Charlotte Research Scholars — For many faculty members in the English Department, summer is when they focus on their research. This summer, however, a number of faculty members in our department are involving undergraduate students in their research. These faculty members are participating in the Charlotte Research Scholars (CRS) program. Started in 2012, this program provides high-achieving undergraduate students with opportunities to work alongside faculty members on research projects. Initially, CRS emphasized the sciences, but now the program draws students from across a wide range of disciplines, including English. As part of this summer program, Sarah Minslow and Greg Wickliff are leading writing workshops for the CRS students. The faculty members from English who are serving as CRS mentors this summer are Janaka Lewis, Kirk Melnikoff, Sarah Minslow, Alan Rauch, and Greg Wickliff.
Janaka is the research mentor for a student named Ashley Burch. The title of Ashley’s project is “Images and Perceptions of Black Women in African American Literature.” In addition to assisting with Janaka’s research, Ashley is conducting her own research on representations of success and perceptions of social and physical mobility for African American women writers in the late 19th and 20th centuries.

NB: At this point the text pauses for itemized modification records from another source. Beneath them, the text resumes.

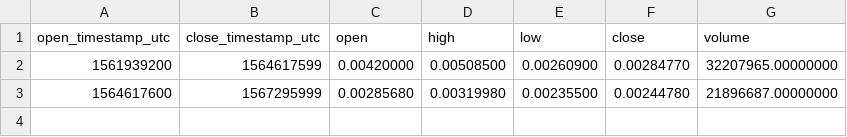
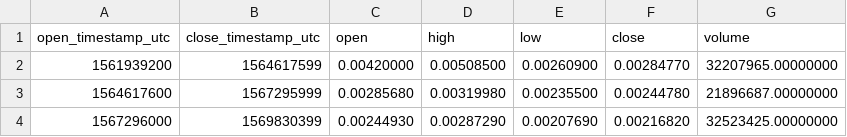
Before and after one commit to cryptobigbro/binance-DOGEPAX, a CSV file: binance-DOGEPAX-1M.csv, drawn as a sheet.

```diff
--- a/binance-DOGEPAX-1M.csv
+++ b/binance-DOGEPAX-1M.csv
@@ -3 +3,2 @@ open_timestamp_utc,close_timestamp_utc,open,high,low,close,volume
 1564617600,1567295999,0.00285680,0.00319980,0.00235500,0.00244780,21896687.00000000
+1567296000,1569830399,0.00244930,0.00287290,0.00207690,0.00216820,32523425.00000000
```
Also changed, not shown: binance-DOGEPAX-1d.csv, binance-DOGEPAX-1h.csv.
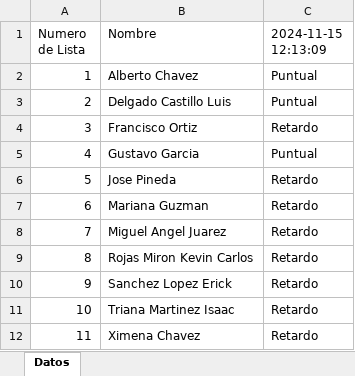
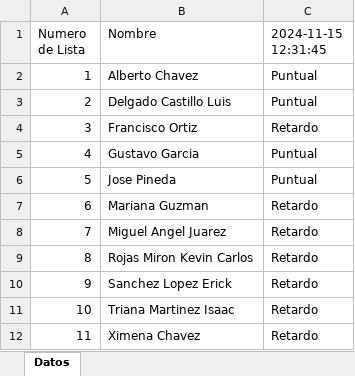
Before and after one commit to officialkevinc/speech_recognition, an Excel workbook: Lista.xlsx, sheet Datos, drawn as a sheet; values as stored, in another font and other column widths than the file's, no borders; table styles not drawn; the diff names each change by its address in the sheet, - before the commit and + after, or states it on an @@ line.

Commit message:
Interfaz mejorada

```diff
--- a/Lista.xlsx (sheet Datos)
+++ b/Lista.xlsx (sheet Datos)
-C1: 2024-11-15 12:13:09
+C1: 2024-11-15 12:31:45
-C6 (2024-11-15 12:31:45): Retardo
+C6 (2024-11-15 12:31:45): Puntual
```
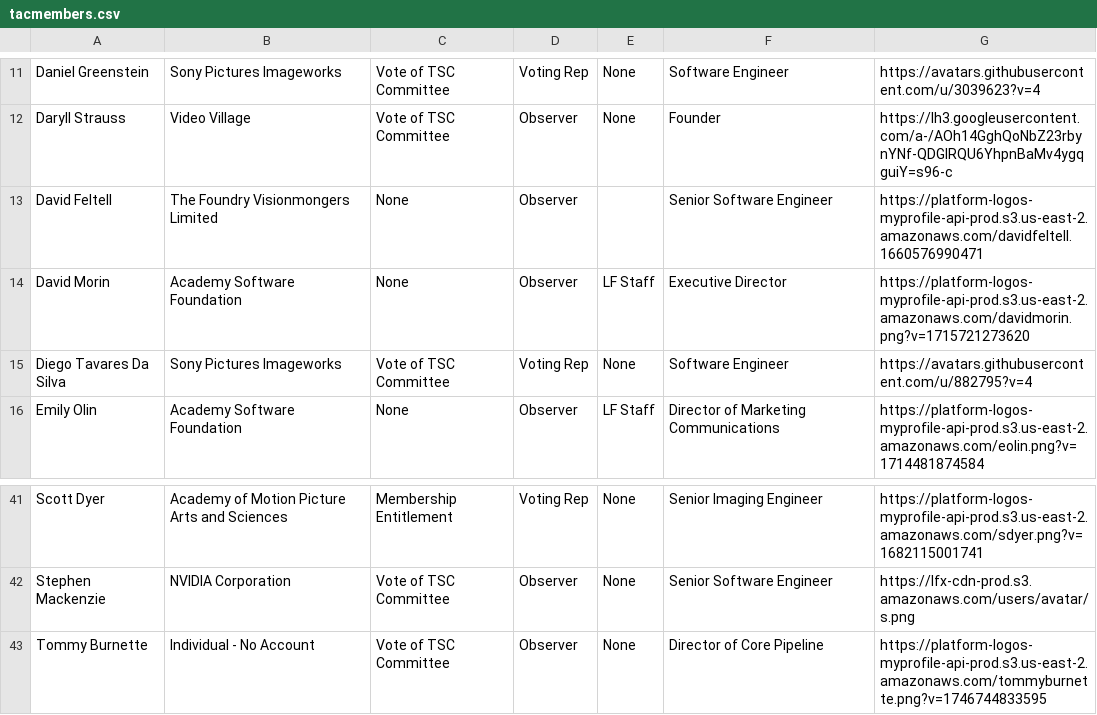
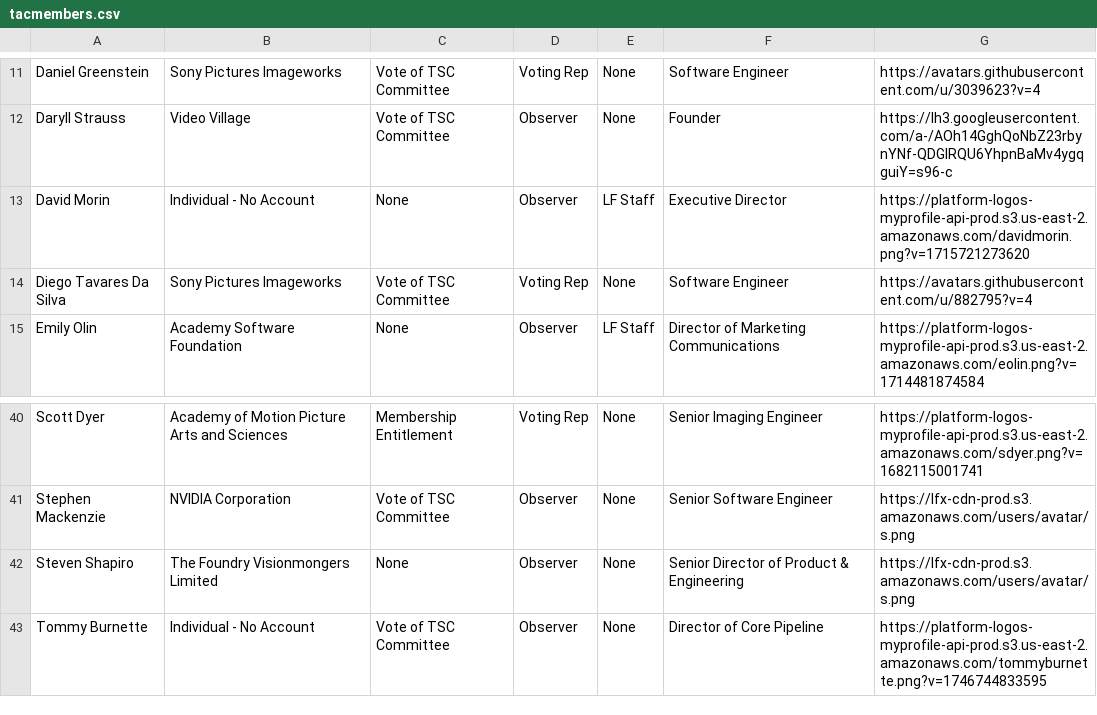
Before and after one commit to AcademySoftwareFoundation/tac, a CSV file: _data/tacmembers.csv, drawn as a sheet; only a part is shown, gaps mark what is left out.

Commit message:
Update Data Sources from LFX (#1259)

```diff
--- a/_data/tacmembers.csv
+++ b/_data/tacmembers.csv
@@ -12,4 +12,3 @@ Daniel Greenstein,Sony Pictures Imageworks,Vote of TSC Committee,Voting Rep,None
 Daryll Strauss,Video Village,Vote of TSC Committee,Observer,None,Founder,https://lh3.googleusercontent.com/a-/AOh14GghQoNbZ23rbynYNf-QDGIRQU6YhpnBaMv4ygqguiY=s96-c
-David Feltell,The Foundry Visionmongers Limited,None,Observer,,Senior Software Engineer,https://platform-logos-myprofile-api-prod.s3.us-east-2.amazonaws.com/davidfeltell.1660576990471
-David Morin,Academy Software Foundation,None,Observer,LF Staff,Executive Director,https://platform-logos-myprofile-api-prod.s3.us-east-2.amazonaws.com/davidmorin.png?v=1715721273620
+David Morin,Individual - No Account,None,Observer,LF Staff,Executive Director,https://platform-logos-myprofile-api-prod.s3.us-east-2.amazonaws.com/davidmorin.png?v=1715721273620
 Diego Tavares Da Silva,Sony Pictures Imageworks,Vote of TSC Committee,Voting Rep,None,Software Engineer,https://avatars.githubusercontent.com/u/882795?v=4
@@ -42,2 +41,3 @@ Scott Dyer,Academy of Motion Picture Arts and Sciences,Membership Entitlement,Vo
 Stephen Mackenzie,NVIDIA Corporation,Vote of TSC Committee,Observer,None,Senior Software Engineer,https://lfx-cdn-prod.s3.amazonaws.com/users/avatar/s.png
+Steven Shapiro,The Foundry Visionmongers Limited,None,Observer,None,Senior Director of Product & Engineering,https://lfx-cdn-prod.s3.amazonaws.com/users/avatar/s.png
 Tommy Burnette,Individual - No Account,Vote of TSC Committee,Observer,None,Director of Core Pipeline,https://platform-logos-myprofile-api-prod.s3.us-east-2.amazonaws.com/tommyburnette.png?v=1746744833595
```
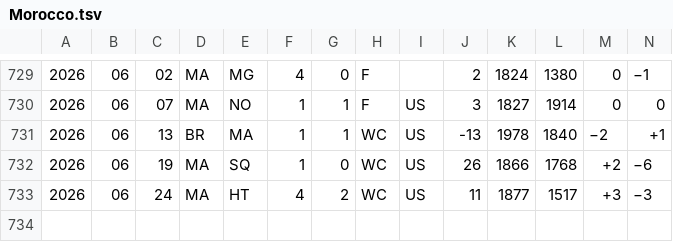
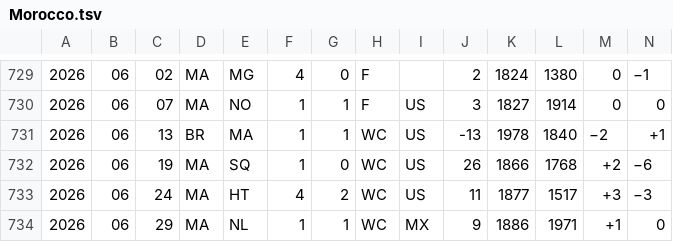
Before and after one commit to rikfish163-rgb/worldcup-predicter, a TSV file: wc_analysis/data/elo_cache/Morocco.tsv, drawn as a sheet; only a part is shown, gaps mark what is left out; rows hold the shown columns only; the diff names each change by its address in the sheet, - before the commit and + after, or states it on an @@ line.

```diff
--- a/wc_analysis/data/elo_cache/Morocco.tsv
+++ b/wc_analysis/data/elo_cache/Morocco.tsv
+row 734: 2026 | 06 | 29 | MA | NL | 1 | 1 | WC | MX | 9 | 1886 | 1971 | +1 | 0
```
Also changed, not shown: wc_analysis/data/elo_cache/France.tsv, wc_analysis/data/elo_cache/Paraguay.tsv, 10 other files.
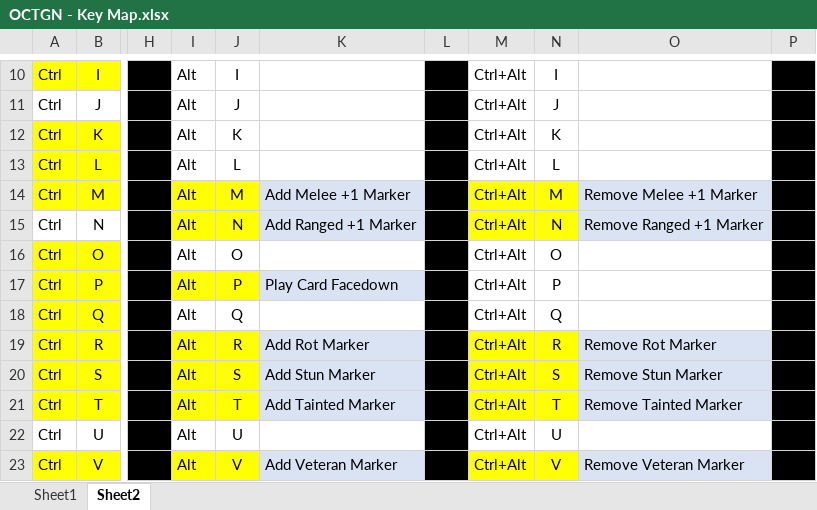
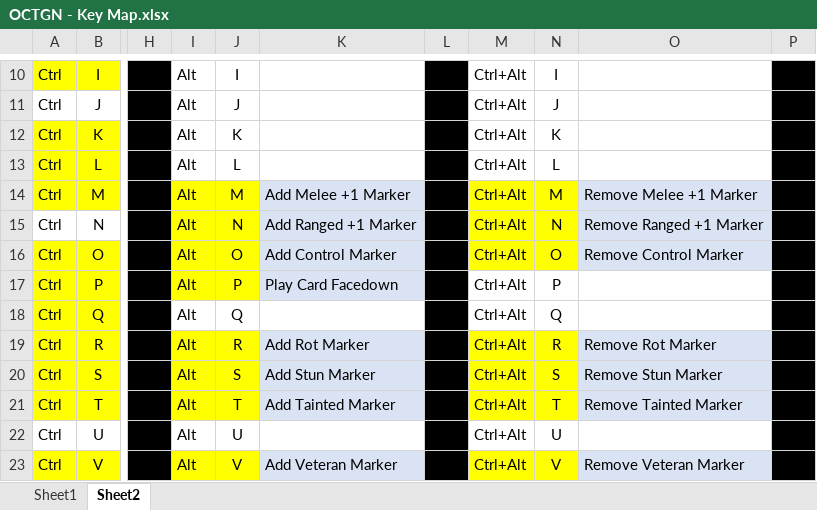
Before and after one commit to sIKE23/Mage-Wars, an Excel workbook: Template/OCTGN - Key Map.xlsx, sheet Sheet2, drawn as a sheet; only a part is shown, gaps mark what is left out; values as stored, in another font and other column widths than the file's, no borders; the diff names each change by its address in the sheet, - before the commit and + after, or states it on an @@ line.

Commit message:
#255 - More Work on Control Markers
#249 - Updated Purple ini Marker with new shade of purple

```diff
--- a/Template/OCTGN - Key Map.xlsx (sheet Sheet2)
+++ b/Template/OCTGN - Key Map.xlsx (sheet Sheet2)
-I16:J16 fill: none
+I16:J16 fill: #FFFF00
-K16: (empty)
+K16: Add Control Marker
-K16 fill: none
+K16 fill: #DAE3F3
-M16:N16 fill: none
+M16:N16 fill: #FFFF00
-O16: (empty)
+O16: Remove Control Marker
-O16 fill: none
+O16 fill: #DAE3F3
```
Also changed, not shown: 4 other files.
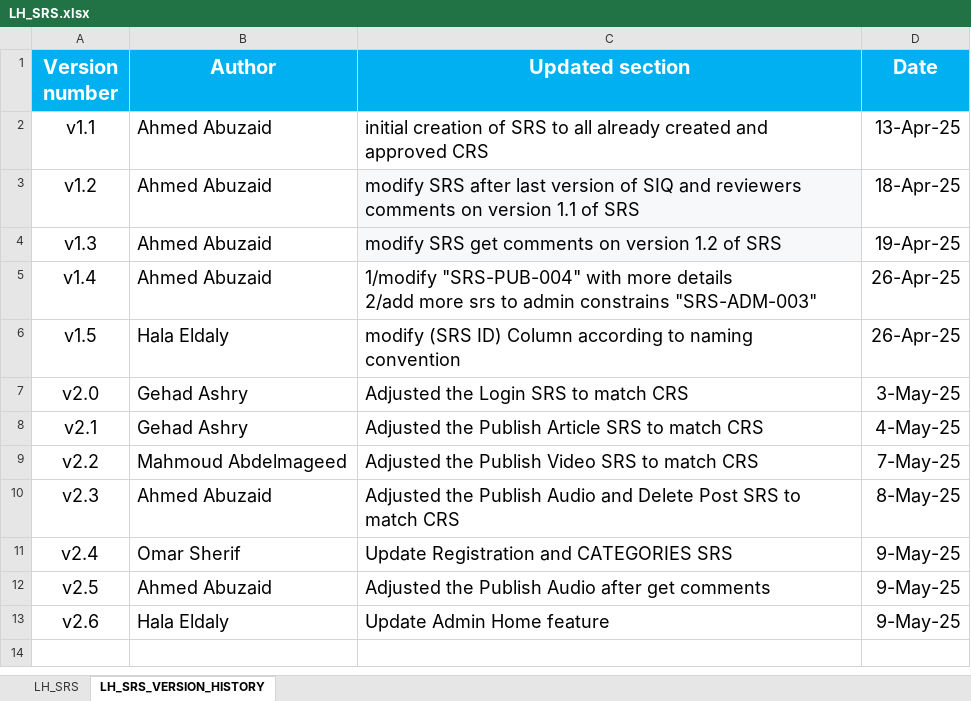
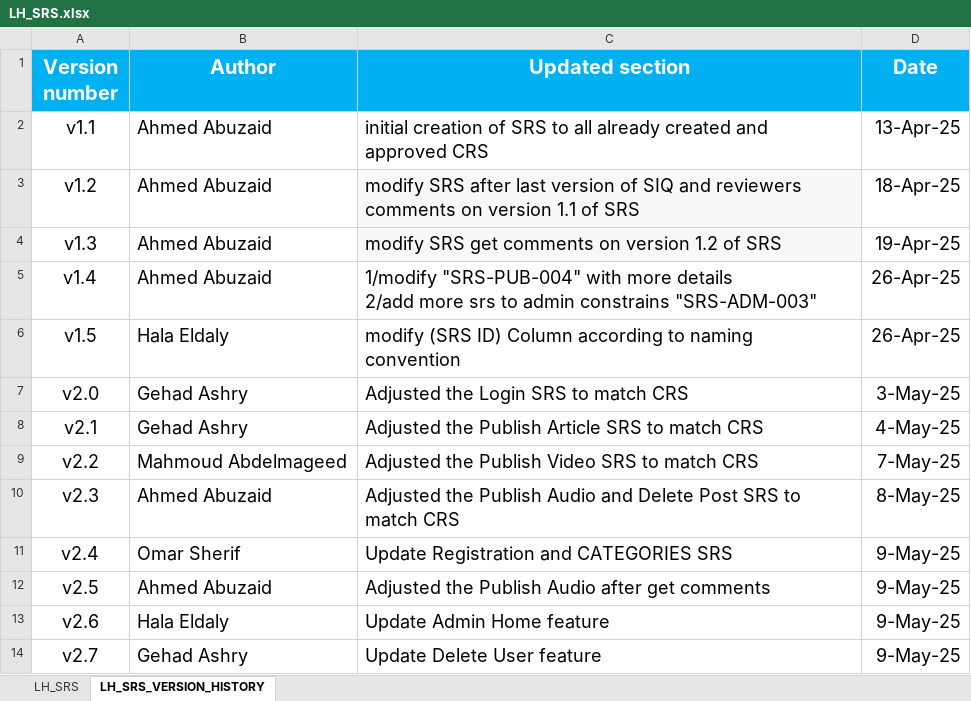
Before and after one commit to EmanAbusalim/Group-3-Learning-hub, an Excel workbook: LH_REQUIREMENTS/LH_SRS.xlsx, sheet LH_SRS_VERSION_HISTORY, drawn as a sheet; values as stored, in another font and other column widths than the file's, no borders; the diff names each change by its address in the sheet, - before the commit and + after, or states it on an @@ line.

Commit message:
v2.7 Updated Delete User feature

```diff
--- a/LH_REQUIREMENTS/LH_SRS.xlsx (sheet LH_SRS_VERSION_HISTORY)
+++ b/LH_REQUIREMENTS/LH_SRS.xlsx (sheet LH_SRS_VERSION_HISTORY)
+row 14: v2.7 | Gehad Ashry | Update Delete User feature | 9-May-25
```
Also changed, not shown: sheet LH_SRS.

Kirk and Alan are jointly mentoring English student Nadia Clifton as she researches the remarkable collection of plays, pantomimes, and operas (ranging from the 17th to the early 19th centuries) that are part of the Princess Augusta Sophia Collection in Special Collections at the J. Murrey Atkins. Nadia is learning about book history and textual bibliography as she works through the collection guided by a spreadsheet (designed by Alan and Kirk) that includes categories for marginalia, binding, royal monographs, ownership stamps, along with conventional bibliographic data.
Sarah is working with Kate Galindo to assess the use of children’s and young adult literature to teach the Holocaust in Charlotte Mecklenberg Schools (CMS) middle schools (grades 6-8). The study of this literature is the core of Sarah’s War and Genocide in Children’s Literature course. For this project, Kate will complete a literature review to establish what critics see as the essential aspects of the Holocaust that should be taught to middle school students and what children’s literature critics see as the general guidelines of writing about war and genocide for young audiences. Kate and Sarah will also administer a survey for Charlotte Mecklenburg Schools (CMS) middle school teachers that will be emailed to all History/Social Studies and English teachers. Kate and Sarah will begin developing a curriculum guide for middle school teachers that relates to teaching the Holocaust and other genocides using children’s and young adult literature.
Alan is mentoring Melanie Carty on a project titled “Private Subscription Libraries in 19th-Century England: Manchester, Leeds and Newcastle.” These libraries represent a cross-section of industrial or recreational cities in the early nineteenth century, where the interest in science and technology amongst members was strong. Melanie will examine the records of these libraries between 1800 and 1830 in an effort to determine: 1.) who readers were; 2.) what books were being purchased; 3.) what books were being borrowed/read; and, 4.) how books were being used. As the project moves forward, she will develop a strong sense of library history and practices, as well as a deep understand of book history, to say nothing of how knowledge was disseminated in the Regency Period.
Greg is working with Christopher Burton on a project titled “John William Draper and 19th-Century American Science.” They are conducting primary research for an article about John William Draper’s June 1860 paper given at Oxford on Darwin’s On the Origin of Species. Draper’s paper is one of the earliest responses to Darwin’s book by a member of the scientific community.
Kudos— As you know, I like to use my Monday Missives to share news about recent accomplishments by members of our department. Here is the latest news:
Allison Hutchcraft has three poems published in the Summer 2014 issue of The Kenyon Review, which is celebrating its 75th anniversary this year. One of her poems is also featured on The Kenyon Review website, which can be found here: http://www.kenyonreview.org/journal/summer-2014/selections/allison-hutchcraft/
Lauren Klein, an English major, was selected as a winner of the United Nations Academic Impact Contest for an essay titled “Many Languages, One World.” Lauren wrote her winning essay in Russian.
Juan Menses has been appointed editor of H-Empire, an interdisciplinary online network under the H-NET Commons academic platform.
Upcoming Events and Deadlines— Here is a date to keep in mind:
June 21 — Jeffrey Leak will sign copies of Visible Man: The Life of Henry Dumas at Park Road Books at
2:00 pm on Saturday, June 21, 2014
. Please click on this link for more information: http://exchange.uncc.edu/event/jeffrey-leak-book-signing/